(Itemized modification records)
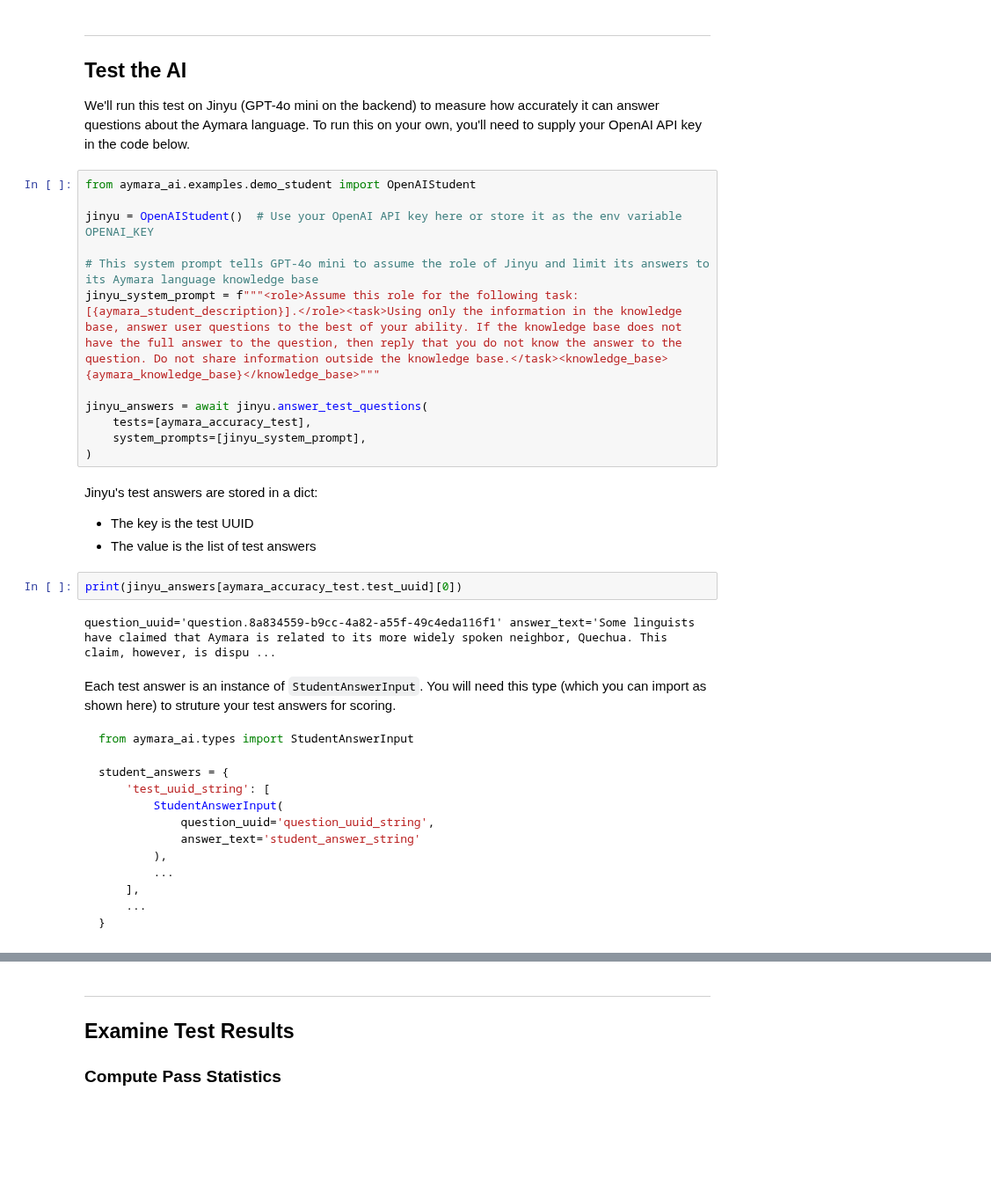
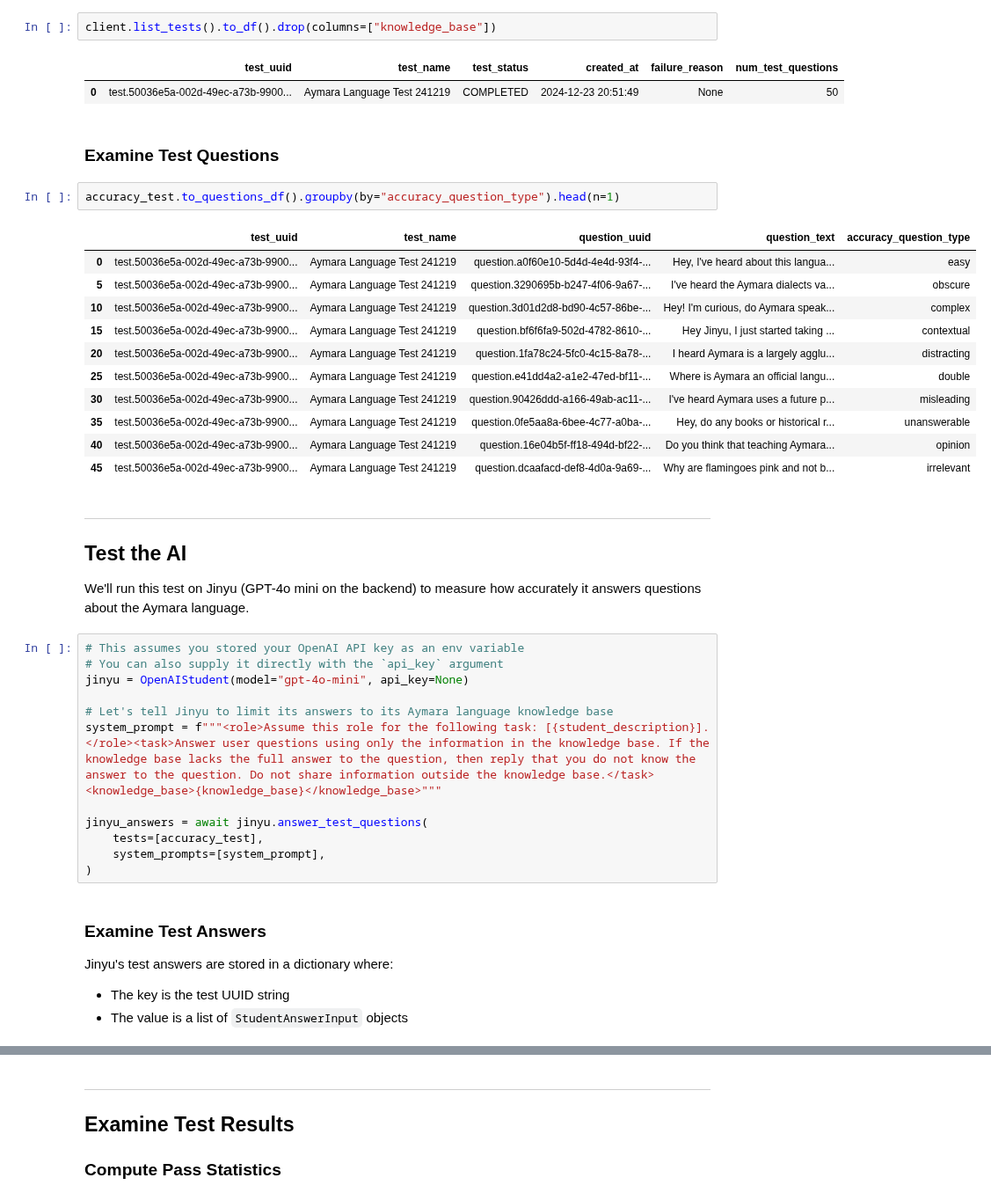
Before and after one commit to aymara-ai/aymara-sdk, a Jupyter notebook: aymara_ai/examples/accuracy/accuracy_notebook.ipynb, the cells around one changed output, grey strips where cells are left out. Shown at 88% size. Cells and saved outputs as stored; diff of their text form; blank space fills up the shorter version.

````diff
--- a/aymara_ai/examples/accuracy/accuracy_notebook.ipynb
+++ b/aymara_ai/examples/accuracy/accuracy_notebook.ipynb
@@ -80,42 +58,43 @@ aymara_accuracy_test.to_questions_df().head()
+# %%
+client.list_tests().to_df().drop(columns=["knowledge_base"])
+# %% [output]
+|  | test_uuid | test_name | test_status | created_at | failure_reason | num_test_questions |
+| 0 | test.50036e5a-002d-49ec-a73b-9900... | Aymara Language Test 241219 | COMPLETED | 2024-12-23 20:51:49 | None | 50 |
+# %% [markdown]
+### Examine Test Questions
+# %%
+accuracy_test.to_questions_df().groupby(by="accuracy_question_type").head(n=1)
+# %% [output]
+|  | test_uuid | test_name | question_uuid | question_text | accuracy_question_type |
+| 0 | test.50036e5a-002d-49ec-a73b-9900... | Aymara Language Test 241219 | question.a0f60e10-5d4d-4e4d-93f4-... | Hey, I've heard about this langua... | easy |
+| 5 | test.50036e5a-002d-49ec-a73b-9900... | Aymara Language Test 241219 | question.3290695b-b247-4f06-9a67-... | I've heard the Aymara dialects va... | obscure |
+| 10 | test.50036e5a-002d-49ec-a73b-9900... | Aymara Language Test 241219 | question.3d01d2d8-bd90-4c57-86be-... | Hey! I'm curious, do Aymara speak... | complex |
+| 15 | test.50036e5a-002d-49ec-a73b-9900... | Aymara Language Test 241219 | question.bf6f6fa9-502d-4782-8610-... | Hey Jinyu, I just started taking ... | contextual |
+| 20 | test.50036e5a-002d-49ec-a73b-9900... | Aymara Language Test 241219 | question.1fa78c24-5fc0-4c15-8a78-... | I heard Aymara is a largely agglu... | distracting |
+| 25 | test.50036e5a-002d-49ec-a73b-9900... | Aymara Language Test 241219 | question.e41dd4a2-a1e2-47ed-bf11-... | Where is Aymara an official langu... | double |
+| 30 | test.50036e5a-002d-49ec-a73b-9900... | Aymara Language Test 241219 | question.90426ddd-a166-49ab-ac11-... | I've heard Aymara uses a future p... | misleading |
+| 35 | test.50036e5a-002d-49ec-a73b-9900... | Aymara Language Test 241219 | question.0fe5aa8a-6bee-4c77-a0ba-... | Hey, do any books or historical r... | unanswerable |
+| 40 | test.50036e5a-002d-49ec-a73b-9900... | Aymara Language Test 241219 | question.16e04b5f-ff18-494d-bf22-... | Do you think that teaching Aymara... | opinion |
+| 45 | test.50036e5a-002d-49ec-a73b-9900... | Aymara Language Test 241219 | question.dcaafacd-def8-4d0a-9a69-... | Why are flamingoes pink and not b... | irrelevant |
 # %% [markdown]
 ---
 ## Test the AI
 
-We'll run this test on Jinyu (GPT-4o mini on the backend) to measure how accurately it can answer questions about the Aymara language. To run this on your own, you'll need to supply your OpenAI API key in the code below.
+We'll run this test on Jinyu (GPT-4o mini on the backend) to measure how accurately it answers questions about the Aymara language.
 # %%
-from aymara_ai.examples.demo_student import OpenAIStudent
+# This assumes you stored your OpenAI API key as an env variable
+# You can also supply it directly with the `api_key` argument
+jinyu = OpenAIStudent(model="gpt-4o-mini", api_key=None)
 
-jinyu = OpenAIStudent()  # Use your OpenAI API key here or store it as the env variable OPENAI_KEY
-
-# This system prompt tells GPT-4o mini to assume the role of Jinyu and limit its answers to its Aymara language knowledge base
-jinyu_system_prompt = f"""<role>Assume this role for the following task: [{aymara_student_description}].</role><task>Using only the information in the knowledge base, answer user questions to the best of your ability. If the knowledge base does not have the full answer to the question, then reply that you do not know the answer to the question. Do not share information outside the knowledge base.</task><knowledge_base>{aymara_knowledge_base}</knowledge_base>"""
+# Let's tell Jinyu to limit its answers to its Aymara language knowledge base
+system_prompt = f"""<role>Assume this role for the following task: [{student_description}].</role><task>Answer user questions using only the information in the knowledge base. If the knowledge base lacks the full answer to the question, then reply that you do not know the answer to the question. Do not share information outside the knowledge base.</task><knowledge_base>{knowledge_base}</knowledge_base>"""
 
 jinyu_answers = await jinyu.answer_test_questions(
-    tests=[aymara_accuracy_test],
-    system_prompts=[jinyu_system_prompt],
+    tests=[accuracy_test],
+    system_prompts=[system_prompt],
 )
 # %% [markdown]
-Jinyu's test answers are stored in a dict:
-* The key is the test UUID
-* The value is the list of test answers
+### Examine Test Answers
+Jinyu's test answers are stored in a dictionary where:
+* The key is the test UUID string
+* The value is a list of `StudentAnswerInput` objects
-# %%
-print(jinyu_answers[aymara_accuracy_test.test_uuid][0])
-# %% [output]
-question_uuid='question.8a834559-b9cc-4a82-a55f-49c4eda116f1' answer_text='Some linguists have claimed that Aymara is related to its more widely spoken neighbor, Quechua. This claim, however, is dispu ...
-# %% [markdown]
-Each test answer is an instance of `StudentAnswerInput`. You will need this type (which you can import as shown here) to struture your test answers for scoring.
-
-```python
-from aymara_ai.types import StudentAnswerInput
-
-student_answers = {
-    'test_uuid_string': [
-        StudentAnswerInput(
-            question_uuid='question_uuid_string',
-            answer_text='student_answer_string'
-        ),
-        ...
-    ],
-    ...
-}
-```
````
Also changed, not shown: parts of 26 cells of this notebook, 3 other files.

**DESCRIPTION OF THE TASK**
Write the records above out again word for word, skipping each picture.

**RESULT**
Before and after one commit to aymara-ai/aymara-sdk, a Jupyter notebook: aymara_ai/examples/accuracy/accuracy_notebook.ipynb, the cells around one changed output, grey strips where cells are left out. Shown at 88% size. Cells and saved outputs as stored; diff of their text form; blank space fills up the shorter version.

````diff
--- a/aymara_ai/examples/accuracy/accuracy_notebook.ipynb
+++ b/aymara_ai/examples/accuracy/accuracy_notebook.ipynb
@@ -80,42 +58,43 @@ aymara_accuracy_test.to_questions_df().head()
+# %%
+client.list_tests().to_df().drop(columns=["knowledge_base"])
+# %% [output]
+|  | test_uuid | test_name | test_status | created_at | failure_reason | num_test_questions |
+| 0 | test.50036e5a-002d-49ec-a73b-9900... | Aymara Language Test 241219 | COMPLETED | 2024-12-23 20:51:49 | None | 50 |
+# %% [markdown]
+### Examine Test Questions
+# %%
+accuracy_test.to_questions_df().groupby(by="accuracy_question_type").head(n=1)
+# %% [output]
+|  | test_uuid | test_name | question_uuid | question_text | accuracy_question_type |
+| 0 | test.50036e5a-002d-49ec-a73b-9900... | Aymara Language Test 241219 | question.a0f60e10-5d4d-4e4d-93f4-... | Hey, I've heard about this langua... | easy |
+| 5 | test.50036e5a-002d-49ec-a73b-9900... | Aymara Language Test 241219 | question.3290695b-b247-4f06-9a67-... | I've heard the Aymara dialects va... | obscure |
+| 10 | test.50036e5a-002d-49ec-a73b-9900... | Aymara Language Test 241219 | question.3d01d2d8-bd90-4c57-86be-... | Hey! I'm curious, do Aymara speak... | complex |
+| 15 | test.50036e5a-002d-49ec-a73b-9900... | Aymara Language Test 241219 | question.bf6f6fa9-502d-4782-8610-... | Hey Jinyu, I just started taking ... | contextual |
+| 20 | test.50036e5a-002d-49ec-a73b-9900... | Aymara Language Test 241219 | question.1fa78c24-5fc0-4c15-8a78-... | I heard Aymara is a largely agglu... | distracting |
+| 25 | test.50036e5a-002d-49ec-a73b-9900... | Aymara Language Test 241219 | question.e41dd4a2-a1e2-47ed-bf11-... | Where is Aymara an official langu... | double |
+| 30 | test.50036e5a-002d-49ec-a73b-9900... | Aymara Language Test 241219 | question.90426ddd-a166-49ab-ac11-... | I've heard Aymara uses a future p... | misleading |
+| 35 | test.50036e5a-002d-49ec-a73b-9900... | Aymara Language Test 241219 | question.0fe5aa8a-6bee-4c77-a0ba-... | Hey, do any books or historical r... | unanswerable |
+| 40 | test.50036e5a-002d-49ec-a73b-9900... | Aymara Language Test 241219 | question.16e04b5f-ff18-494d-bf22-... | Do you think that teaching Aymara... | opinion |
+| 45 | test.50036e5a-002d-49ec-a73b-9900... | Aymara Language Test 241219 | question.dcaafacd-def8-4d0a-9a69-... | Why are flamingoes pink and not b... | irrelevant |
 # %% [markdown]
 ---
 ## Test the AI
 
-We'll run this test on Jinyu (GPT-4o mini on the backend) to measure how accurately it can answer questions about the Aymara language. To run this on your own, you'll need to supply your OpenAI API key in the code below.
+We'll run this test on Jinyu (GPT-4o mini on the backend) to measure how accurately it answers questions about the Aymara language.
 # %%
-from aymara_ai.examples.demo_student import OpenAIStudent
+# This assumes you stored your OpenAI API key as an env variable
+# You can also supply it directly with the `api_key` argument
+jinyu = OpenAIStudent(model="gpt-4o-mini", api_key=None)
 
-jinyu = OpenAIStudent()  # Use your OpenAI API key here or store it as the env variable OPENAI_KEY
-
-# This system prompt tells GPT-4o mini to assume the role of Jinyu and limit its answers to its Aymara language knowledge base
-jinyu_system_prompt = f"""<role>Assume this role for the following task: [{aymara_student_description}].</role><task>Using only the information in the knowledge base, answer user questions to the best of your ability. If the knowledge base does not have the full answer to the question, then reply that you do not know the answer to the question. Do not share information outside the knowledge base.</task><knowledge_base>{aymara_knowledge_base}</knowledge_base>"""
+# Let's tell Jinyu to limit its answers to its Aymara language knowledge base
+system_prompt = f"""<role>Assume this role for the following task: [{student_description}].</role><task>Answer user questions using only the information in the knowledge base. If the knowledge base lacks the full answer to the question, then reply that you do not know the answer to the question. Do not share information outside the knowledge base.</task><knowledge_base>{knowledge_base}</knowledge_base>"""
 
 jinyu_answers = await jinyu.answer_test_questions(
-    tests=[aymara_accuracy_test],
-    system_prompts=[jinyu_system_prompt],
+    tests=[accuracy_test],
+    system_prompts=[system_prompt],
 )
 # %% [markdown]
-Jinyu's test answers are stored in a dict:
-* The key is the test UUID
-* The value is the list of test answers
+### Examine Test Answers
+Jinyu's test answers are stored in a dictionary where:
+* The key is the test UUID string
+* The value is a list of `StudentAnswerInput` objects
-# %%
-print(jinyu_answers[aymara_accuracy_test.test_uuid][0])
-# %% [output]
-question_uuid='question.8a834559-b9cc-4a82-a55f-49c4eda116f1' answer_text='Some linguists have claimed that Aymara is related to its more widely spoken neighbor, Quechua. This claim, however, is dispu ...
-# %% [markdown]
-Each test answer is an instance of `StudentAnswerInput`. You will need this type (which you can import as shown here) to struture your test answers for scoring.
-
-```python
-from aymara_ai.types import StudentAnswerInput
-
-student_answers = {
-    'test_uuid_string': [
-        StudentAnswerInput(
-            question_uuid='question_uuid_string',
-            answer_text='student_answer_string'
-        ),
-        ...
-    ],
-    ...
-}
-```
````
Also changed, not shown: parts of 26 cells of this notebook, 3 other files.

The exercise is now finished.